*** Opening MATERIAL SUPPLIED ***
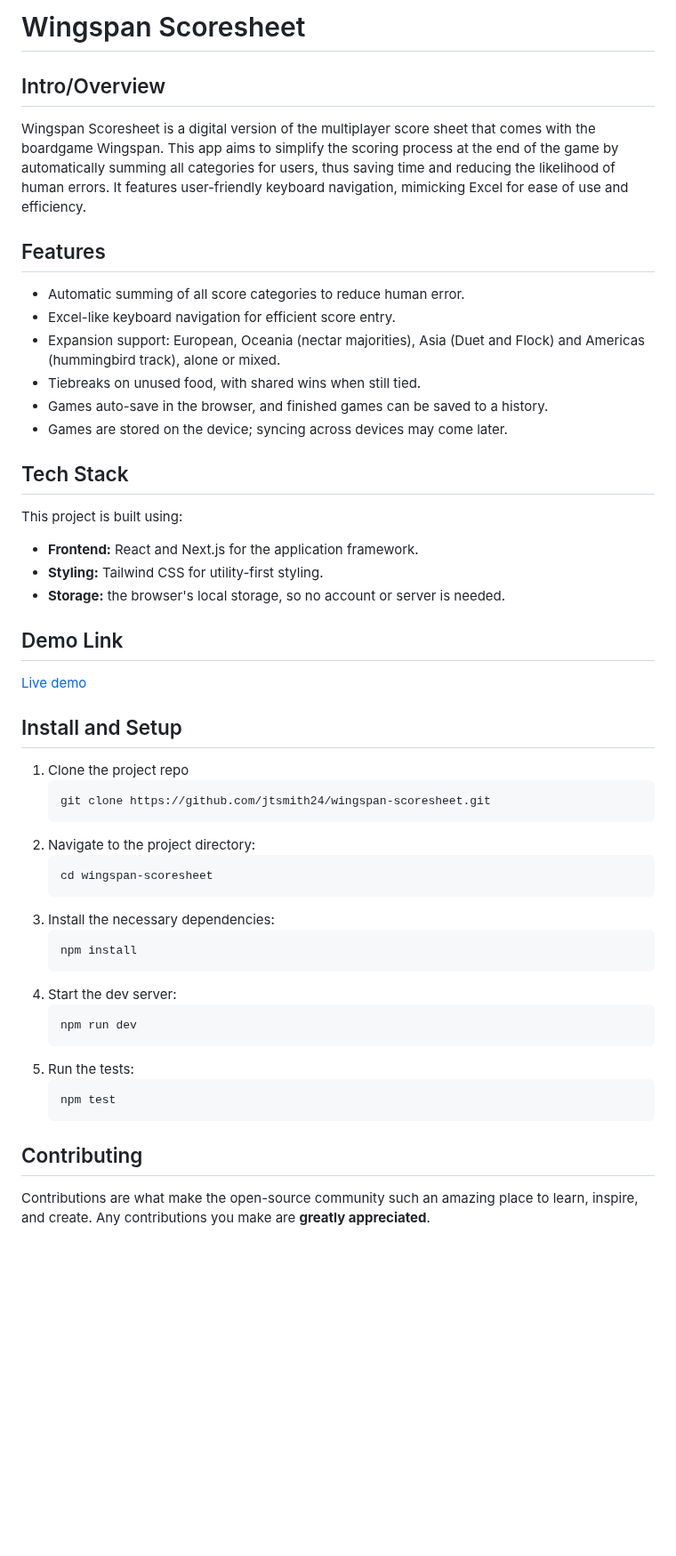
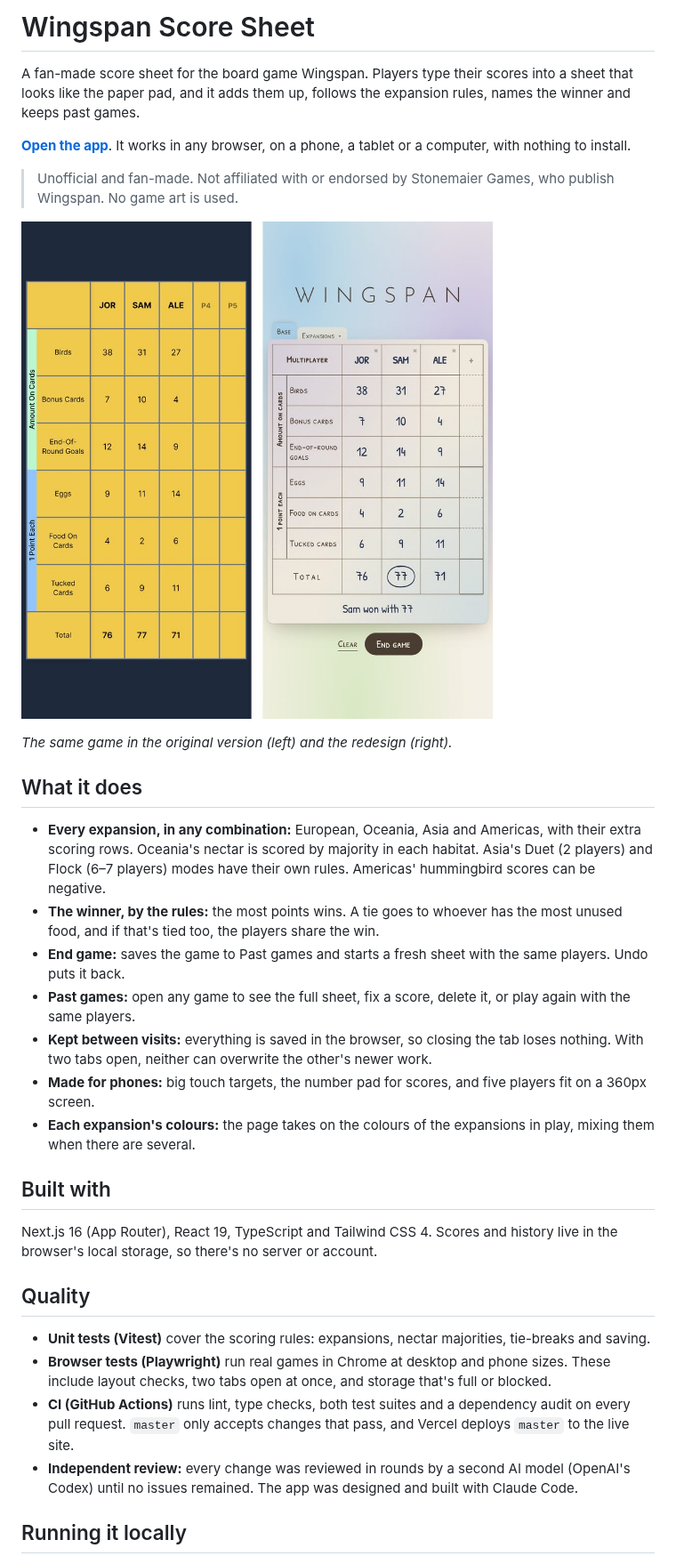
Before and after one commit to jtsmith24/wingspan-scoresheet, a Markdown page: README.md, the part around one of its changes. Shown at 89% size. GitHub-like rendering; pictures changed too: docs/images/before-after-phone.jpg (added); blank space fills up the shorter version.

Commit message:
README: describe the app as it is now, with a before/after image
Replaces the 2023 description (Pocketbase planned, generic contributing
boilerplate) with what the app does, the fan-made disclaimer, the stack,
how it's tested and reviewed, how to run it, and its history.

Co-Authored-By: Claude Opus 5.5 <noreply@anthropic.com>
Claude-Session: https://claude.ai/code/session_014EkXDKsohNgTvvpNP4JB8q

````diff
--- a/README.md
+++ b/README.md
@@ -1,53 +1,35 @@
-# Wingspan Scoresheet
+# Wingspan Score Sheet
 
-## Intro/Overview
+A fan-made score sheet for the board game Wingspan. Players type their scores into a sheet that looks like the paper pad, and it adds them up, follows the expansion rules, names the winner and keeps past games.
 
-Wingspan Scoresheet is a digital version of the multiplayer score sheet that comes with the boardgame Wingspan. This app aims to simplify the scoring process at the end of the game by automatically summing all categories for users, thus saving time and reducing the likelihood of human errors. It features user-friendly keyboard navigation, mimicking Excel for ease of use and efficiency.
+**[Open the app](https://wingspanscoresheet.vercel.app/)**. It works in any browser, on a phone, a tablet or a computer, with nothing to install.
 
-## Features
+> Unofficial and fan-made. Not affiliated with or endorsed by Stonemaier Games, who publish Wingspan. No game art is used.
 
-- Automatic summing of all score categories to reduce human error.
-- Excel-like keyboard navigation for efficient score entry.
-- Expansion support: European, Oceania (nectar majorities), Asia (Duet and Flock) and Americas (hummingbird track), alone or mixed.
-- Tiebreaks on unused food, with shared wins when still tied.
-- Games auto-save in the browser, and finished games can be saved to a history.
-- Games are stored on the device; syncing across devices may come later.
+![The original score sheet beside the redesign, on a phone: the same three-player game, with the redesign naming Sam the winner with 77](docs/images/before-after-phone.jpg)
 
-## Tech Stack
+*The same game in the original version (left) and the redesign (right).*
 
-This project is built using:
+## What it does
 
-- **Frontend:** React and Next.js for the application framework.
-- **Styling:** Tailwind CSS for utility-first styling.
-- **Storage:** the browser's local storage, so no account or server is needed.
+- **Every expansion, in any combination:** European, Oceania, Asia and Americas, with their extra scoring rows. Oceania's nectar is scored by majority in each habitat. Asia's Duet (2 players) and Flock (6–7 players) modes have their own rules. Americas' hummingbird scores can be negative.
+- **The winner, by the rules:** the most points wins. A tie goes to whoever has the most unused food, and if that's tied too, the players share the win.
+- **End game:** saves the game to Past games and starts a fresh sheet with the same players. Undo puts it back.
+- **Past games:** open any game to see the full sheet, fix a score, delete it, or play again with the same players.
+- **Kept between visits:** everything is saved in the browser, so closing the tab loses nothing. With two tabs open, neither can overwrite the other's newer work.
+- **Made for phones:** big touch targets, the number pad for scores, and five players fit on a 360px screen.
+- **Each expansion's colours:** the page takes on the colours of the expansions in play, mixing them when there are several.
 
-## Demo Link
+## Built with
 
-[Live demo](https://wingspanscoresheet.vercel.app/)
+Next.js 16 (App Router), React 19, TypeScript and Tailwind CSS 4. Scores and history live in the browser's local storage, so there's no server or account.
 
-## Install and Setup
-1. Clone the project repo
-    ```
-    git clone https://github.com/jtsmith24/wingspan-scoresheet.git
-    ```
-1. Navigate to the project directory:
-    ```
-    cd wingspan-scoresheet
-    ```
-1. Install the necessary dependencies:
-    ```
-    npm install
-    ```
-1. Start the dev server:
-    ```
-    npm run dev
-    ```
-1. Run the tests:
-    ```
-    npm test
-    ```
+## Quality
 
-## Contributing
+- **Unit tests (Vitest)** cover the scoring rules: expansions, nectar majorities, tie-breaks and saving.
+- **Browser tests (Playwright)** run real games in Chrome at desktop and phone sizes. These include layout checks, two tabs open at once, and storage that's full or blocked.
+- **CI (GitHub Actions)** runs lint, type checks, both test suites and a dependency audit on every pull request. `master` only accepts changes that pass, and Vercel deploys `master` to the live site.
+- **Independent review:** every change was reviewed in rounds by a second AI model (OpenAI's Codex) until no issues remained. The app was designed and built with Claude Code.
 
-Contributions are what make the open-source community such an amazing place to learn, inspire, and create. Any contributions you make are **greatly appreciated**.
+## Running it locally
 
````
Also changed, not shown: other parts of README.md (+22 -10 lines).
*** Closing MATERIAL SUPPLIED ***
WHAT YOU NEED TO DO:
Your answer should be the lines of the records that include the word "server".

EXERCISE ANSWER:
-- **Storage:** the browser's local storage, so no account or server is needed.
+Next.js 16 (App Router), React 19, TypeScript and Tailwind CSS 4. Scores and history live in the browser's local storage, so there's no server or account.
-1. Start the dev server:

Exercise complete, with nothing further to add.